Papa Wemba was already a huge star in the Congo when I was just getting my feet wet in world music over twenty-five years ago. I first encountered Congolese popular music through the recordings of Tabu Ley Rochereau. The music was incredibly buoyant, reminding me a lot of the uplifting character of Haitian compas. I spent many an hour dancing alone in my apartment to that insanely happy beat called soukous. Papa Wemba’s name is likewise associated with soukous and Congolese rhumba, and he is a major force in his own right, cranking out hit after hit. As you will hear, his voice is sweetness itself, and if you are not already familiar with his music I suspect you will want to hear more.

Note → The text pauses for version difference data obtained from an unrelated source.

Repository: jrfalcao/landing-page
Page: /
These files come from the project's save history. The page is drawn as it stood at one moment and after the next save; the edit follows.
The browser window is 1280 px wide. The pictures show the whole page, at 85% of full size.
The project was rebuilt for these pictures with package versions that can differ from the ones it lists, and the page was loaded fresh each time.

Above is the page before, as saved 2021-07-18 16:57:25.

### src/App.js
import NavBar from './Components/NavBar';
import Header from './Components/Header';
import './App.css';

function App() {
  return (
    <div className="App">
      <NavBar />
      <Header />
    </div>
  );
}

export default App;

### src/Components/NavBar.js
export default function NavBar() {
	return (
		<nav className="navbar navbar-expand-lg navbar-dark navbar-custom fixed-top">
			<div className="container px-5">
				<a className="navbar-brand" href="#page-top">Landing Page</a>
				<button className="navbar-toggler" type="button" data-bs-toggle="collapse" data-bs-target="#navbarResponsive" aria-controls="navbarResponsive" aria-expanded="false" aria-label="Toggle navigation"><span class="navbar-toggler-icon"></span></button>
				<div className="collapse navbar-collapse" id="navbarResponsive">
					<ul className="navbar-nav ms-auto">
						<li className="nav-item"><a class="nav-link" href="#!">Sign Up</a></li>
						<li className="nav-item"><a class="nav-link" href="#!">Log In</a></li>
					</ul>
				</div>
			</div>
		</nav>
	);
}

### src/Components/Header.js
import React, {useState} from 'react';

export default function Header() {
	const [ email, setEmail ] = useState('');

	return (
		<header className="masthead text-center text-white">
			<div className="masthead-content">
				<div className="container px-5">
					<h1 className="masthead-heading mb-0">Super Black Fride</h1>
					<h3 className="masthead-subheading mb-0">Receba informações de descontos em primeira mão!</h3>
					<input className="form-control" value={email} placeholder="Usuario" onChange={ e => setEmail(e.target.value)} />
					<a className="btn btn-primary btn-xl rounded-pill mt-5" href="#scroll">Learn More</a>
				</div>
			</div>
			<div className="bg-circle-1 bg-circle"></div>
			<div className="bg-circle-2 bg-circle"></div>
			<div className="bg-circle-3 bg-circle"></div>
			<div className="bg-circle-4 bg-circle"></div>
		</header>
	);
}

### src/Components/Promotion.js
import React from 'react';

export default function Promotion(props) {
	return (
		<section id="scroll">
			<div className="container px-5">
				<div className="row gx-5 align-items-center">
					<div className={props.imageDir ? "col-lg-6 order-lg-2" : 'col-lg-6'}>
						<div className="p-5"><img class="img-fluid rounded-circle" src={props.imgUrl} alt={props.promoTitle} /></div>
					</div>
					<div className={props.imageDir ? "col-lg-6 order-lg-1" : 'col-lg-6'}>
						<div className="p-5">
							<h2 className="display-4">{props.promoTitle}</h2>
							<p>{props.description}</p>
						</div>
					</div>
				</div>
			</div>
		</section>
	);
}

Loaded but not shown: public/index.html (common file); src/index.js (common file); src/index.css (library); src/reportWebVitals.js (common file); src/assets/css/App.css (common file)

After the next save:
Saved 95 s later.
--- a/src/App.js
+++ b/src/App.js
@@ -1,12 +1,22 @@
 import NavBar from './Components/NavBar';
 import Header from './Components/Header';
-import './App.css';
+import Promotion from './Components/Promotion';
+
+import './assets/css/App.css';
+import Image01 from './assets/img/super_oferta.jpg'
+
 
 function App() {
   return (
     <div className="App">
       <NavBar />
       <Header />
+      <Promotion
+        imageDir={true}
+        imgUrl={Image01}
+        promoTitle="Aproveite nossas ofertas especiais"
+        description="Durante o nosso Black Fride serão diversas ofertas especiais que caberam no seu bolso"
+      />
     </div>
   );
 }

Wemba was surely the headliner at this year’s WOMEX, and he did not disappoint. He and his band turned in a stellar set, getting the big auditorium pulsing with irresistible beats, infectious riffs and fluid guitar lines. It was a formidable reminder that Wemba is definitely open for business, and by the end of the set, just about everyone was up and dancing, and the African fans in the audience were blissed. I was dutifully busy videotaping and that doesn’t always allow for enjoyment, but when the song featured here came up, I thought to myself “Whoa. This is the sh-t.”
Here’s some background from the WOMEX guide: “His glittering career spans four decades of Congolese music history, in which he’s played a crucial role. Since his debut in 1969 as one of the founders of the influential Zaïko Langa Langa, who shook up the rhumba scene with their powerful new approach and set the scene for the soukous craze, he’s set trends.…now celebrating 40 years at the top.” And of course, just Google the name and you’ll have more info than you know what to do with.
My heartfelt thanks to Afropop Worldwide for sharing the excellent clean recording of the concert (which they in turn received from the BBC; thanks to them too!) without which I would never have posted the video.
The accordion is one of those instruments (along with the bagpipe) that contains its own hand-pumped air supply. In the case of the accordion, the bellows can create and support very long lingering tones, or short, staccato passages. The air flow through these “lungs” bring out a physical response in me. I find myself drawn into the breathing of these instruments. And while we think of most accordion music as upbeat, there are several musicians and bands that have used this breathing feature to create meditative music. Danças Ocultas is such a band.
I first heard them at the annual Accordion Festival in Torres Vedras, a small city just north of Lisbon. They were sharing the stage with Renato Borghetti, from southern Brazil and Martin Lubenov, from Bulgaria. Both of these masters are soloists who display high technical skill and velocity. By contrast, Danças Ocultas was very much a four man team, where no one player dominated the sound. When they played, there was an almost palpable relaxation in the audience, a settling back from the edge of the seat, into a sensuous, sonorous environment.
At WOMEX, the band produced the same reaction. But let’s set the stage: As a delegate to the convention, you have been in a noisy convention center all day. You have a quick dinner and hurry over to the main concert hall where there are multiple showcases happening on three levels and several wings of the building. The main foyer is jam packed with people checking out two different stages, from which the bands and deejays are pumping out high-energy and high-decibel beats. Everywhere people are doing the quick schmooze before going to check on another act. You walk into the darkened main concert hall and suddenly, all that falls away, there are four men on stage, and they are creating a space where you can relax, breath and luxuriate in beautiful sounds.
Of course Danças Ocultas’ compositions also display a playful side, but it is the darker, more mysterious places in their repertoire that appeal to me. I also have to admit that they are hard to capture on videotape; after all it’s not all that interesting to look at a video of four men in chairs. So I took some artistic license with this piece, and hope you will find that it reflects the music in a way that a straightforward performance video could not.